Hanson, a former VPIRG employee, was recently accused of sexually assaulting a subordinate after a party in 2017. In a social media post last July, the anonymous accuser said Hanson initiated sexual contact when the person was incapacitated and vulnerable. Hanson, who was not a councilor at the time, allegedly told the person not to tell anyone what had happened because he could get fired.

Hanson has refuted the allegations, saying that the person consented to being physically intimate, and they didn’t have sex. He said he asked the person not to tell their colleagues because “it could make things uncomfortable in the workplace.”
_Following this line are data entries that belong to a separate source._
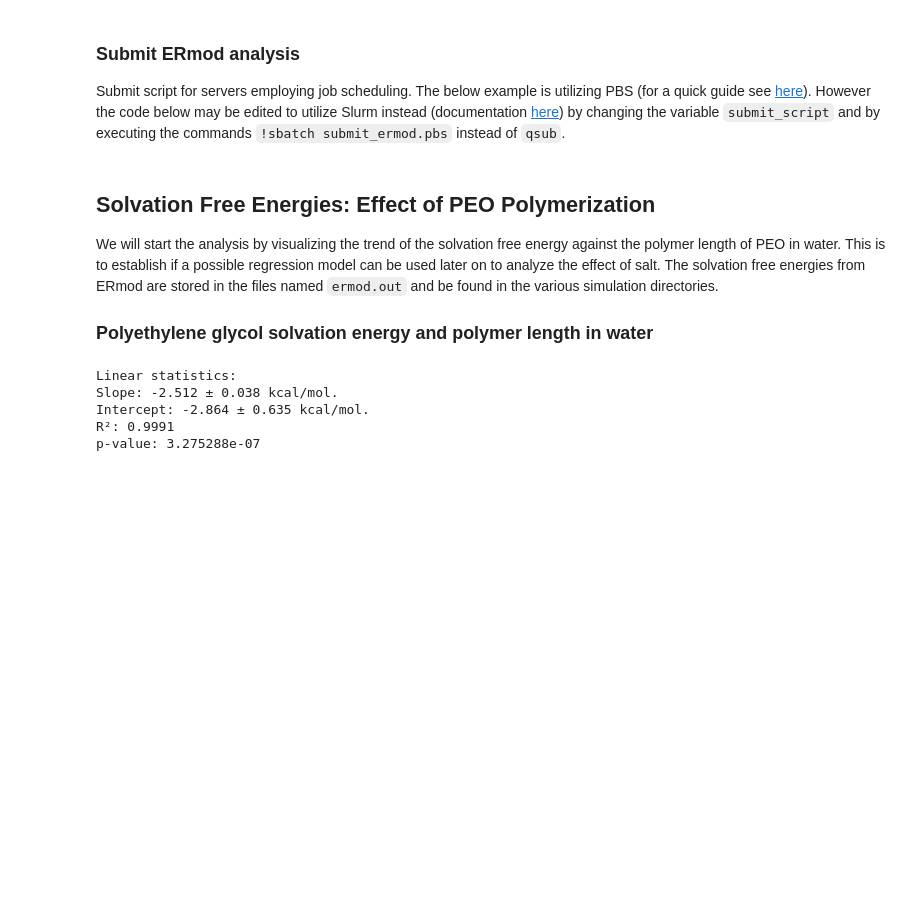
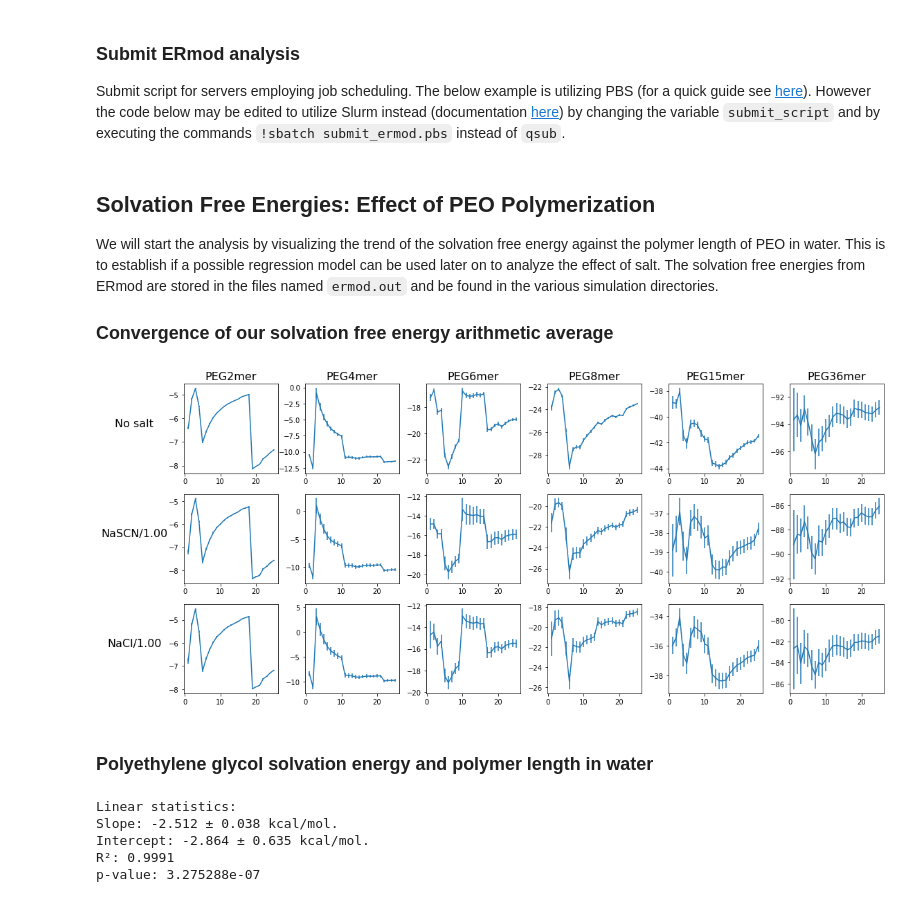
Before and after one commit to SHervoe-Hansen/PEO_solubility_in_NaCl, a Jupyter notebook: Analysis.ipynb, the cells around one changed output. Drawn from its saved outputs; the diff is of its cells as text; code cells hidden in the pictures; blank space fills up the shorter version.

Commit message:
Added errorbars to all plots and removed unused analysis

```diff
--- a/Analysis.ipynb
+++ b/Analysis.ipynb
@@ -302,7 +302,46 @@ for nmer in nmers:
 ## Solvation Free Energies: Effect of PEO Polymerization
 We will start the analysis by visualizing the trend of the solvation free energy against the polymer length of PEO in water. This is to establish if a possible regression model can be used later on to analyze the effect of salt. The solvation free energies from ERmod are stored in the files named `ermod.out` and be found in the various simulation directories.
 
-### Polyethylene glycol solvation energy and polymer length in water
+### Convergence of our solvation free energy arithmetic average
+# %%
+%cd -q $homedir
+fig, axes = plt.subplots(ncols=len(nmers), nrows=len(salts), figsize=(16,7))
+
+slvfe = np.zeros(shape=(len(nmers), len(salts), NConfs))
+slvfe_err = np.zeros(shape=(len(nmers), len(salts), NConfs))
+
+for i, nmer in enumerate(nmers):
+    nmerdir = 'PEG{}mer'.format(nmer)
+    for j, condition in enumerate(['No_salt', 'NaSCN/1.00', 'NaCl/1.00']):
+        for conf in range(NConfs):
+            with open('Simulations/{nmer}/{condition}/{conf}/ermod.out'.format(nmer=nmerdir, condition=condition, conf=conf)) as f:
+                lines = f.readlines()
+            f.close()
+            for lineNR, line in enumerate(lines):
+                if "cumulative average & 95% error for solvation free energy" in line:
+                    slvfe[i,j,conf] = (float(lines[lineNR+10].split()[1]))
+                    slvfe_err[i,j,conf] = (float(lines[lineNR+10].split()[2]))
+                    break
+
+slvfe = unumpy.uarray(slvfe, slvfe_err)
+
+for i, nmer in enumerate(nmers):
+    for j, condition in enumerate(['No_salt', 'NaSCN/1.00', 'NaCl/1.00']):
+        cumavg = np.cumsum(slvfe[i][j]) / np.arange(1,NConfs+1)
+        axes[j][i].errorbar(np.arange(1,NConfs+1), unumpy.nominal_values(cumavg), yerr=unumpy.std_devs(cumavg))
+
+for i, nmer in enumerate(nmers):
+    axes[0][i].set_title('PEG{}mer'.format(nmer), fontsize=16)
+
+for j, condition in enumerate(['No salt', 'NaSCN/1.00', 'NaCl/1.00']):
+    axes[j][0].set_ylabel(condition, fontsize=16, rotation=0, labelpad=50)
+
+
+fig.tight_layout()
+# %% [output]
+[figure, added]
+# %% [markdown]
+### Polyethylene glycol solvation energy and polymer length in water
 # %%
 %cd -q $homedir
 fig, ax = plt.subplots(figsize=(6,4.5))
```
Also changed, not shown: parts of 8 cells of this notebook.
At the time, a supervisor questioned Hanson about the incident but didn’t discipline him. VPIRG didn't receive any complaints about the incident at the time. But after other complaints related to the culture of the 2017 canvass, the organization implemented some changes, including creating a policy that bans inappropriate relationships between supervisors and subordinates.

The nonprofit agreed to investigate after the allegations went public over the summer. Activists had confronted Hanson at a city council meeting and demanded he resign, leading both City Council President Max Tracy (P-Ward 2) and Mayor Miro Weinberger to call for an independent investigation. Tracy floated the idea of a city-led inquiry, but he said councilors weren’t on board.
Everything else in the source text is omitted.